Michael Crichton and the Doppleganger (plus exclusive excerpt from early Crichton crime novel)

Calling Michael Crichton multi-talented is like calling a Stradivarius a fiddle. The man graduated summa cum laude from Harvard, he lectured in anthropology at Cambridge, he was a doctor, he wrote bestselling novels from the time he was 27 on (The Andromeda Strain, The Great Train Robbery, Congo, Jurassic Park, Disclosure, Rising Sun, etc., etc.), he wrote and/or directed hit movies (Westworld, Coma, Twister), he created one of the most successful TV series ever (ER), he designed computer games (Amazon) - and if that's not enough, he was nearly seven feet tall and ridiculously handsome to boot. If you had to imagine someone who would not have a reason to wish he was someone else, it would be hard to come up with a better candidate.

Yet early in his career Michael Crichton did choose to be someone else -- a fellow named John Lange. Read the rest

Twenty Year Death republished as 3 period paperbacks

In 2012, Hard Case Crime published Ariel S. Winter’s first novel, The Twenty Year Death, to unprecedented acclaim. In a full-page review, the New York Times called it “extraordinary,” “ambitious” and “beautifully built,” while the UK Literary Supplement called it “undoubtedly an original tour de force,” and the Los Angeles Times wrote “It's the author's ambition that attracts… his sense of reaching beyond our expectations of what a book like this (or, really, any book) can do” before choosing it as a finalist for the L.A. Times Book Prize. These outstanding reviews came on the heels of advance praise from authors ranging from Stephen King and Peter Straub to Alice Sebold, John Banville, and James Frey: “Not content with writing one first novel like ordinary mortals, Ariel Winter has written three -- and in the style of some of the most famous crime writers of all time for good measure. It's a virtuoso act of literary recreation that's both astonishingly faithful and wildly, audaciously original.” Read the rest
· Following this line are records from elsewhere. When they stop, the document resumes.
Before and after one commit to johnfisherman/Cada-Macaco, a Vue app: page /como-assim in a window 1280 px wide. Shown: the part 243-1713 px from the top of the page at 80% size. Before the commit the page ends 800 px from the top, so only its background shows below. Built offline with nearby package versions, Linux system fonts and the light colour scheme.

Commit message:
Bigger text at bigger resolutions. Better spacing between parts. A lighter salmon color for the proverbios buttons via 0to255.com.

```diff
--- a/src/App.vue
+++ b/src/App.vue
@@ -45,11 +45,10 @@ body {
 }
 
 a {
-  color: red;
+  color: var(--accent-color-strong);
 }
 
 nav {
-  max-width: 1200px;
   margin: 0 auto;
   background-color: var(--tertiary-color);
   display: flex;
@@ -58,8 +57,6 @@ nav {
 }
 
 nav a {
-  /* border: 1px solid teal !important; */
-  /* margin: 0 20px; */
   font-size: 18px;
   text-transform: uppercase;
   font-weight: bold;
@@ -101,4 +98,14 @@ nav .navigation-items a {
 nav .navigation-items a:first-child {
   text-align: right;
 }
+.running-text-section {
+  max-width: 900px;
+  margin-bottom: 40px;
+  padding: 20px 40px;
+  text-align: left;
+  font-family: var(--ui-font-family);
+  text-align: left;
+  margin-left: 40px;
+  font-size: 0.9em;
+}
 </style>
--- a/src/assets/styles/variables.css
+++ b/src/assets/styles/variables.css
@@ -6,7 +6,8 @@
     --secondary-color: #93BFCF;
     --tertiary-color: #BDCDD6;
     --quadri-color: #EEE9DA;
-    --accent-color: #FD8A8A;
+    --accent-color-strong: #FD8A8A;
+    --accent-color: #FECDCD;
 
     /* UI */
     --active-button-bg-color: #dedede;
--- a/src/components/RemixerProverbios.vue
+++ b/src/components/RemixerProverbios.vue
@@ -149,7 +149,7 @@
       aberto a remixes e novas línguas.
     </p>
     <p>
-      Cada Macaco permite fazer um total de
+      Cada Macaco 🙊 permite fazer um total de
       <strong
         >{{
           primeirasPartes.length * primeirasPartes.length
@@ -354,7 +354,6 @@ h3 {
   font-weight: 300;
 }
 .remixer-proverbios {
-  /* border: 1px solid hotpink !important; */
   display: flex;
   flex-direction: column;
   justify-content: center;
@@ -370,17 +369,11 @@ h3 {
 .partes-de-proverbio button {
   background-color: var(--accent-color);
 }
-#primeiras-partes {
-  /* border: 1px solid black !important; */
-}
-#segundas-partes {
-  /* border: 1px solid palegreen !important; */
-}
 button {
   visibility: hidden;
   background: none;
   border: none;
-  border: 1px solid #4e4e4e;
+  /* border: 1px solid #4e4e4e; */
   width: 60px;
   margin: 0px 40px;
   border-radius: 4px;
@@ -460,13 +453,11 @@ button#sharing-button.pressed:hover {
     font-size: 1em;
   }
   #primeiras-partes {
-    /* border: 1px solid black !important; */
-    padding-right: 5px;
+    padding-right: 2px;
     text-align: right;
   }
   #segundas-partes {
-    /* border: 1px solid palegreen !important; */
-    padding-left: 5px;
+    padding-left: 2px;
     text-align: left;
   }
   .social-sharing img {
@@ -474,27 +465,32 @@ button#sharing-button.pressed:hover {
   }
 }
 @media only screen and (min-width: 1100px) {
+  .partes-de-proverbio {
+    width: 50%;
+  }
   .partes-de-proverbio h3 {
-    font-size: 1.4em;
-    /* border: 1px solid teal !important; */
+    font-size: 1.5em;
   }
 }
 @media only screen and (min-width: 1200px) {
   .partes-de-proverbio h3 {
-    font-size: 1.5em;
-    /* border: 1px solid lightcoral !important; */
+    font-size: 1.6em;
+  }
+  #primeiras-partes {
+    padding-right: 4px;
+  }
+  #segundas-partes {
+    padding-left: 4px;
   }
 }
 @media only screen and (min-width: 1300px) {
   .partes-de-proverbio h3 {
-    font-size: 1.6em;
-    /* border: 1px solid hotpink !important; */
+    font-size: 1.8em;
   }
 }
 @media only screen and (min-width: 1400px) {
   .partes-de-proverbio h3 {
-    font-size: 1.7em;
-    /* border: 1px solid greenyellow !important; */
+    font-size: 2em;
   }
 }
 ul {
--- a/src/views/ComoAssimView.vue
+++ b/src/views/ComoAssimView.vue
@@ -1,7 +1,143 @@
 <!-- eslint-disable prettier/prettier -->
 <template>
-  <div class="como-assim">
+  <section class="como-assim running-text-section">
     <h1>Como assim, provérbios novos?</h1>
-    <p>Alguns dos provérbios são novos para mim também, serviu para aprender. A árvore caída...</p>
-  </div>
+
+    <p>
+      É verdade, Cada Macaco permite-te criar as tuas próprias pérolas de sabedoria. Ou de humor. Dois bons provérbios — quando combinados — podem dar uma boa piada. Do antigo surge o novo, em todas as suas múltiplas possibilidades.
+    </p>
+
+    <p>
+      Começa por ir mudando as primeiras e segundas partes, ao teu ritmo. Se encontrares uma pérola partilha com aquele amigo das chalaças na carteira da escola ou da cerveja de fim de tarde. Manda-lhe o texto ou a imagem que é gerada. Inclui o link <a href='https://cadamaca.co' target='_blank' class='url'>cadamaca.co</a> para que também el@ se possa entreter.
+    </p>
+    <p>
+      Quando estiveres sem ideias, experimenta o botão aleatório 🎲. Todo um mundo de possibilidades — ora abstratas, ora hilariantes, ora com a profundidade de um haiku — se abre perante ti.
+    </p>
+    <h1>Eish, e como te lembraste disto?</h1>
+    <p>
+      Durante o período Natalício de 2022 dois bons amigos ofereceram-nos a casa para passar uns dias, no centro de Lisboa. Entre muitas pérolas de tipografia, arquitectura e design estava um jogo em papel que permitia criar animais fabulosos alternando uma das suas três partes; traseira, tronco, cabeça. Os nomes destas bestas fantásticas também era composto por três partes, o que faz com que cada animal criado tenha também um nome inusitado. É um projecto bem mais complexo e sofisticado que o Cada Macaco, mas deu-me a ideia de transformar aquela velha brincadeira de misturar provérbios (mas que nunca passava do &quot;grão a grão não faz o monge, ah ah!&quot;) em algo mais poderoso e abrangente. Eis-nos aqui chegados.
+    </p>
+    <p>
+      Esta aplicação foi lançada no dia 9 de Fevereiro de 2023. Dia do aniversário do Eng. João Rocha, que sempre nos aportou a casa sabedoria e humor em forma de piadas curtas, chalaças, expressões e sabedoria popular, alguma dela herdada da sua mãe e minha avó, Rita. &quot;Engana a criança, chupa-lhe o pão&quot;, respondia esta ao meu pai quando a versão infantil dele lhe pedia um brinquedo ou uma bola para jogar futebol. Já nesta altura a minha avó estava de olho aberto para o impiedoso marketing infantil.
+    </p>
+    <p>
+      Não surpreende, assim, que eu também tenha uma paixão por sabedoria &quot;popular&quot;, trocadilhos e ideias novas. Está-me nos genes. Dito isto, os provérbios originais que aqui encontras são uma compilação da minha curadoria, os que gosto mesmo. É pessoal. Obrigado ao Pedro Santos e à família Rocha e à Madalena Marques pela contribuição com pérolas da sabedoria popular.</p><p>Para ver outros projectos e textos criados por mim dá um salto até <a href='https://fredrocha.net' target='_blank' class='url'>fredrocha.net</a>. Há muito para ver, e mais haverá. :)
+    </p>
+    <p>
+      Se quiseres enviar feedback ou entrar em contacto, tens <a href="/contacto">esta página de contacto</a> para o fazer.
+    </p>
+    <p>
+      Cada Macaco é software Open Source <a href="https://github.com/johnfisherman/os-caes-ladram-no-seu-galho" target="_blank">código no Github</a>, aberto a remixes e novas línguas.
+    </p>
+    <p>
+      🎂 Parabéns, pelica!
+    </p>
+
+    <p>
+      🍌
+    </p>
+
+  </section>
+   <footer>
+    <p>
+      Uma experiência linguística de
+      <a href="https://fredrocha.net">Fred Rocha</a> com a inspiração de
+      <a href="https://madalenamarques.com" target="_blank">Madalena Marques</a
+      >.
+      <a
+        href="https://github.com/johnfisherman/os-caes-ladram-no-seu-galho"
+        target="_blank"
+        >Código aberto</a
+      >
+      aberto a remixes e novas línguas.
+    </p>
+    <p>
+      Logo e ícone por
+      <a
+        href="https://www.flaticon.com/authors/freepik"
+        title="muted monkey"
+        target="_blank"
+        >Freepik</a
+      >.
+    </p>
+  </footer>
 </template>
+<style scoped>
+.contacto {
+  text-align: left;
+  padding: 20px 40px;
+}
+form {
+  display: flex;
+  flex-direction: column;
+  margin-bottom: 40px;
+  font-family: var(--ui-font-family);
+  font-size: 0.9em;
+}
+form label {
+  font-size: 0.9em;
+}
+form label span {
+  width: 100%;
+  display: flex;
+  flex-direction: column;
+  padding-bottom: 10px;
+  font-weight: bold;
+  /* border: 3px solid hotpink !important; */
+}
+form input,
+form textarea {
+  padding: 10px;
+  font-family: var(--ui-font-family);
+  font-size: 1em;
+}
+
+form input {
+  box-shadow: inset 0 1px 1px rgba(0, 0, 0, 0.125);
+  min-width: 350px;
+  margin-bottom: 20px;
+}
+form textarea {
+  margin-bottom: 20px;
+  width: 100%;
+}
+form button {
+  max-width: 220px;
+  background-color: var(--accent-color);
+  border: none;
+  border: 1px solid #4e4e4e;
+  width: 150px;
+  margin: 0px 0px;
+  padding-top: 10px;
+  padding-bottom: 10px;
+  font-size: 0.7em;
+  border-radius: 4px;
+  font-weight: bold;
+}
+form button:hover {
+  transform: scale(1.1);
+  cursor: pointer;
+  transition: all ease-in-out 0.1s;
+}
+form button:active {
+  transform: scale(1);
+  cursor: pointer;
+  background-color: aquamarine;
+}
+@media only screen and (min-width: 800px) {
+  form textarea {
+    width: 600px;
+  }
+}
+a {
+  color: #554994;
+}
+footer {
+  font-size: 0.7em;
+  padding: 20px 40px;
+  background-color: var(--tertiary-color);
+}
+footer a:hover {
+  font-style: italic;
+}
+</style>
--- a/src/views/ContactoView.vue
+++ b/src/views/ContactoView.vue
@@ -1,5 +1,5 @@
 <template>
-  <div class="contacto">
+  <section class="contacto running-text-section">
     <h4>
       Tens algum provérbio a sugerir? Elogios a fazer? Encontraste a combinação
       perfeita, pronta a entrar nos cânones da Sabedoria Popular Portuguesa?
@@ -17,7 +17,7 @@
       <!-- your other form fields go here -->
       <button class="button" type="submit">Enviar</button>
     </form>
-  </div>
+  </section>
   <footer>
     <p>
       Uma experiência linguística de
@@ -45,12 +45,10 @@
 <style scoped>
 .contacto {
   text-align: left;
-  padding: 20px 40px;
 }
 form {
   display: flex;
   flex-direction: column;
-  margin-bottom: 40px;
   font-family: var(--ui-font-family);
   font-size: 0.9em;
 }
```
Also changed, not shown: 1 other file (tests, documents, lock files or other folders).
Why Cling to the Past? Exclusive essay by Stephen King's publisher about Joyland

Charles Ardai looks to the past, and past angry internet message boards, to find something worth cherishing in a new novel.